While being interviewed for this story, Erika Wolf was interrupted by a visitor to her office looking for a sleeping bag left at the state Capitol during the 17-day occupation that ended March 3. She directed the visitor to an offsite storage facility.
It was all in a day's work for Wolf, advocacy field organizer of United Council, the UW students' lobby. She's been in the thick of some of the strangest and most exciting moments in recent state history. She was there day and night for most of the Capitol occupation, and played a key role in persuading others to leave so as not to cede the "moral authority" that came from not breaking any laws.
Wolf, who will turn 26 on Friday, is a native of Ohio who has attended the UW-Milwaukee and UW-Stevens Point. She worked briefly for the United Council in 2008 before landing an organizer job last July. Her job is to get students involved in the political process, but Scott Walker has completely changed what that means. Now her biggest challenge is finding enough things for them to do.

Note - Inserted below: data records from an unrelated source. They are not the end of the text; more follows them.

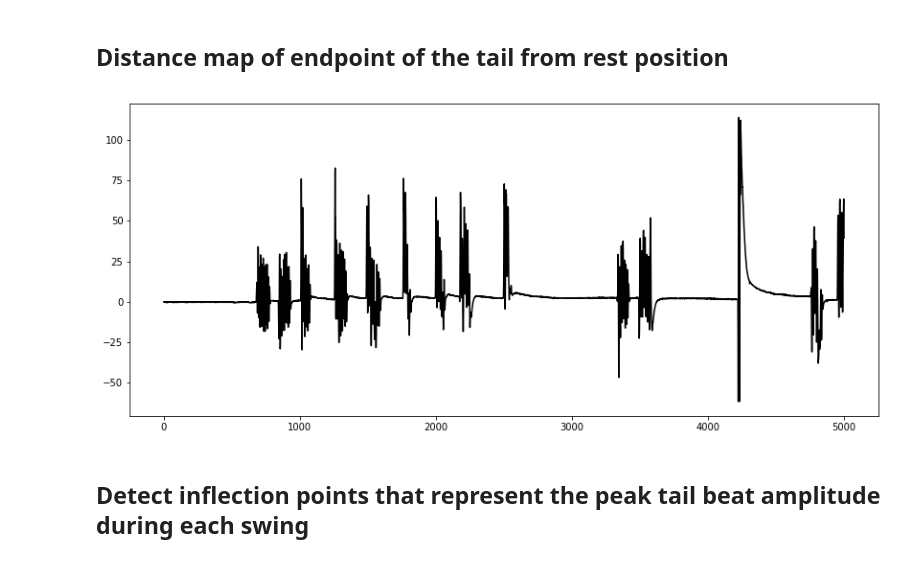
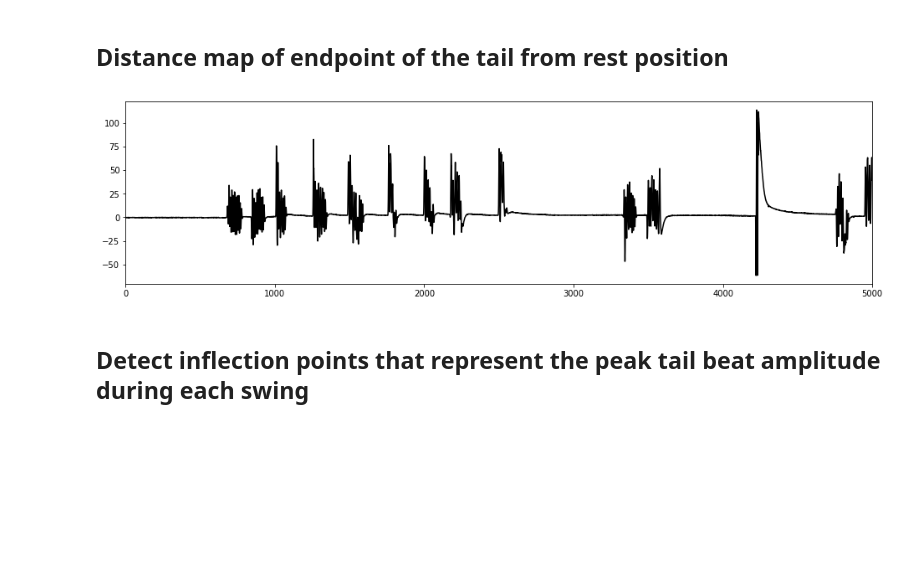
Before and after one commit to jchooch/tailtracker, a Jupyter notebook: getKinematicParameters.ipynb, the cells around one changed output. Saved outputs shown, nothing was run; the diff lists cells and outputs as text; code cells hidden in the pictures; blank space fills up the shorter version.

```diff
--- a/getKinematicParameters.ipynb
+++ b/getKinematicParameters.ipynb
@@ -50,20 +50,21 @@ saveas = 'boutkinematics.npz'
 # %%
 endRest = [np.median(endPoints[0]), np.median(endPoints[1])]
 
 distances = []
 d = 0
 for i in range(len(endPoints[0])-1):
     d +=  (endPoints[0][i+1] - endPoints[0][i+1]) + (endPoints[1][i+1] - endPoints[1][i])
 
     distances.append(d)
 
-plt.figure(figsize=[14,6])
+plt.figure(figsize=[16,4])
 
 plt.plot(distances, color='black')
+plt.xlim(0,len(distances))
 
 rectified = [abs(x) for x in distances]
 # %% [output]
-[figure, old version]
+[figure, new version]
 # %% [markdown]
 ## Detect inflection points that represent the peak tail beat amplitude during each swing
 # %%
```
Also changed, not shown: parts of 4 cells of this notebook, 1 other file.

"What's happened has been pretty incredible," says Wolf, reflecting on how the elusive goal of uniting various left-leaning groups has become a reality. "Everybody who's involved in the progressive movement has really come together in a way we've never seen before."

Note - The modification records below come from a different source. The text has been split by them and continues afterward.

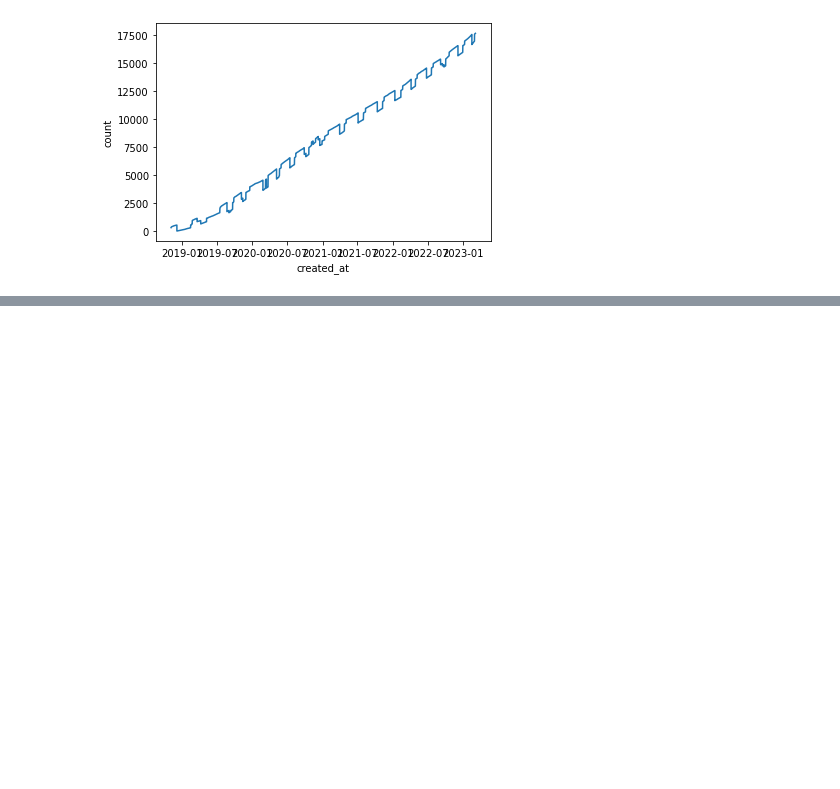
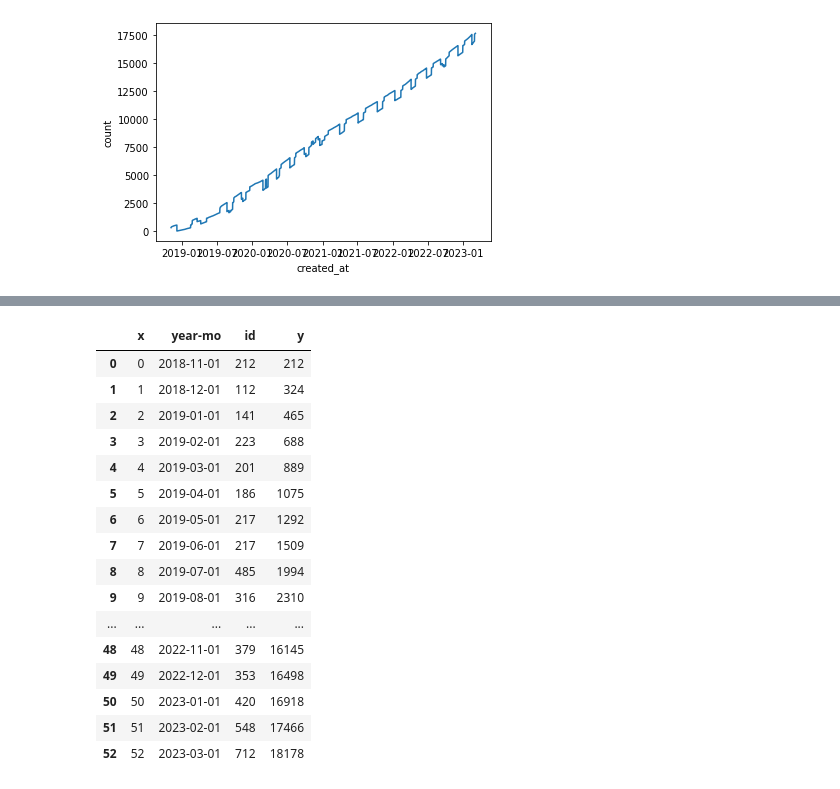
Before and after one commit to Julia-Susser/GPTs-are-GPTs-GitHub-Fork-Analysis, a Jupyter notebook: src/graph.ipynb, the cells around one changed output, grey strips where cells are left out. Cells and saved outputs as stored; diff of their text form; code cells hidden in the pictures; blank space fills up the shorter version.

```diff
--- a/src/graph.ipynb
+++ b/src/graph.ipynb
@@ -97,0 +375,20 @@ len(df)-len(df.drop_duplicates())
+# %%
+df
+# %% [output]
+|  | x | year-mo | id | y |
+| 0 | 0 | 2018-11-01 | 212 | 212 |
+| 1 | 1 | 2018-12-01 | 112 | 324 |
+| 2 | 2 | 2019-01-01 | 141 | 465 |
+| 3 | 3 | 2019-02-01 | 223 | 688 |
+| 4 | 4 | 2019-03-01 | 201 | 889 |
+| 5 | 5 | 2019-04-01 | 186 | 1075 |
+| 6 | 6 | 2019-05-01 | 217 | 1292 |
+| 7 | 7 | 2019-06-01 | 217 | 1509 |
+| 8 | 8 | 2019-07-01 | 485 | 1994 |
+| 9 | 9 | 2019-08-01 | 316 | 2310 |
+| ... | ... | ... | ... | ... |
+| 48 | 48 | 2022-11-01 | 379 | 16145 |
+| 49 | 49 | 2022-12-01 | 353 | 16498 |
+| 50 | 50 | 2023-01-01 | 420 | 16918 |
+| 51 | 51 | 2023-02-01 | 548 | 17466 |
+| 52 | 52 | 2023-03-01 | 712 | 18178 |
```
Also changed, not shown: parts of 16 cells of this notebook, 3 other files.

Besides opposing budget initiatives that affect students, Wolf is organizing against a Voter ID bill that would make it harder for many students to vote. And she's now "capturing contact info" for students before they leave for the summer, to pull them into fresh opportunities to be involved.

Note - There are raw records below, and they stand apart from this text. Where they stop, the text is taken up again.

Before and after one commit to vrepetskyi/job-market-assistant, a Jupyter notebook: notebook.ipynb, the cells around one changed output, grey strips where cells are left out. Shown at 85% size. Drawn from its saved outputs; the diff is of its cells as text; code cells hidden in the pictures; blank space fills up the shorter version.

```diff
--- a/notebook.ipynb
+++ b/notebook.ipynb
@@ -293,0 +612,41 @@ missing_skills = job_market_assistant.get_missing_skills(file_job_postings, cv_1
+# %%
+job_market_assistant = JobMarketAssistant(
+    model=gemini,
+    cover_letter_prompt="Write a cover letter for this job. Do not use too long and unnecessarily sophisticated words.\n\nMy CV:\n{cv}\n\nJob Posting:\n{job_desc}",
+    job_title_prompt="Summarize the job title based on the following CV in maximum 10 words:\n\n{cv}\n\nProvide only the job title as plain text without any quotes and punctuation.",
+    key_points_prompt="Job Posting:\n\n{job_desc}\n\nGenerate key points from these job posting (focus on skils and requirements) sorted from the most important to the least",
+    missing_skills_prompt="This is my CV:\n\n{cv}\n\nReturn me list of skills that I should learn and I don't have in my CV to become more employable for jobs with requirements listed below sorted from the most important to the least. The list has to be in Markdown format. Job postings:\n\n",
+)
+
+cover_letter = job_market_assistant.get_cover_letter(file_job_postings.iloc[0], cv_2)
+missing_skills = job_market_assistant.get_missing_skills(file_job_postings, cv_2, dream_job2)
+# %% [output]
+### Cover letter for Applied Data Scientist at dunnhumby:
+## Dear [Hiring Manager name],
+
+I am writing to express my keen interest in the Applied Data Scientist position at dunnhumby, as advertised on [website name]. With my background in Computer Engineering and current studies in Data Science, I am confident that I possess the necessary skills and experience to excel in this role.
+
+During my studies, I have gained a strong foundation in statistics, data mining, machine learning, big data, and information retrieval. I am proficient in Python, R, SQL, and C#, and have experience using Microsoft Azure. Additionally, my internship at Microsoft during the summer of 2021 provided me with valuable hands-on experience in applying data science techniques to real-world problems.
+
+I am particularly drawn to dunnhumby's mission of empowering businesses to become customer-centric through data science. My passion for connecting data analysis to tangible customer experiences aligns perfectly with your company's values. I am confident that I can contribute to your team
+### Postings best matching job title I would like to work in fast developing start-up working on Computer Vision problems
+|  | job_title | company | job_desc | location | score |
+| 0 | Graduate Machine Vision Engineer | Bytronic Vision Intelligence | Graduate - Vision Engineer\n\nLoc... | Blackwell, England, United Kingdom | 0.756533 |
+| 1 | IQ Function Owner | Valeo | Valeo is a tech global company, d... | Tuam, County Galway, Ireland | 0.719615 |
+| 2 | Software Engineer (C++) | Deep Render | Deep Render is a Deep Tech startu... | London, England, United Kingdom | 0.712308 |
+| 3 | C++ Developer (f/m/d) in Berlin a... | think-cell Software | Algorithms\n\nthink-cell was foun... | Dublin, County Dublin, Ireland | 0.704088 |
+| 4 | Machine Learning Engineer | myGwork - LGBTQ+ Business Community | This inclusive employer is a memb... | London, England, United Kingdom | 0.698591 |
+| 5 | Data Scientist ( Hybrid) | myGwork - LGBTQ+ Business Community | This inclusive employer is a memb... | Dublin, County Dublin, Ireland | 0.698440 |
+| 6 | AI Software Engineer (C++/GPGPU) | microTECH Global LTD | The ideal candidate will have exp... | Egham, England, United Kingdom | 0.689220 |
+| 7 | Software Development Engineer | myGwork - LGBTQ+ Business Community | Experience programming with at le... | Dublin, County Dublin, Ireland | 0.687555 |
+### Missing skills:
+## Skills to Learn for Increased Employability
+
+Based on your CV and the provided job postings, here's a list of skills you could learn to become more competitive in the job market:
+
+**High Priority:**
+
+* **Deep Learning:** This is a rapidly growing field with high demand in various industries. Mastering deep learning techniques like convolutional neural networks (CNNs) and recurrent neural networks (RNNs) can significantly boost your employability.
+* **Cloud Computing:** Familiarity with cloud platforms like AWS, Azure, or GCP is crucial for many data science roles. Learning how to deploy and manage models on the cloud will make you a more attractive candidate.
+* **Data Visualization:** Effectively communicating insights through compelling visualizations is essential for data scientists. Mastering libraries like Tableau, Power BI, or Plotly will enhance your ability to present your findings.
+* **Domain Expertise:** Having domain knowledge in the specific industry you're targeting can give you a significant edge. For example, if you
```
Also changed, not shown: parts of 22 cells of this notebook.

The United Council has about a dozen paid employees, supported by a $2 per semester fee to UW students. Wolf notes that some students "see political issues as inherently partisan." She disagrees: "The work I'm doing is not anti-Walker, it's pro-student."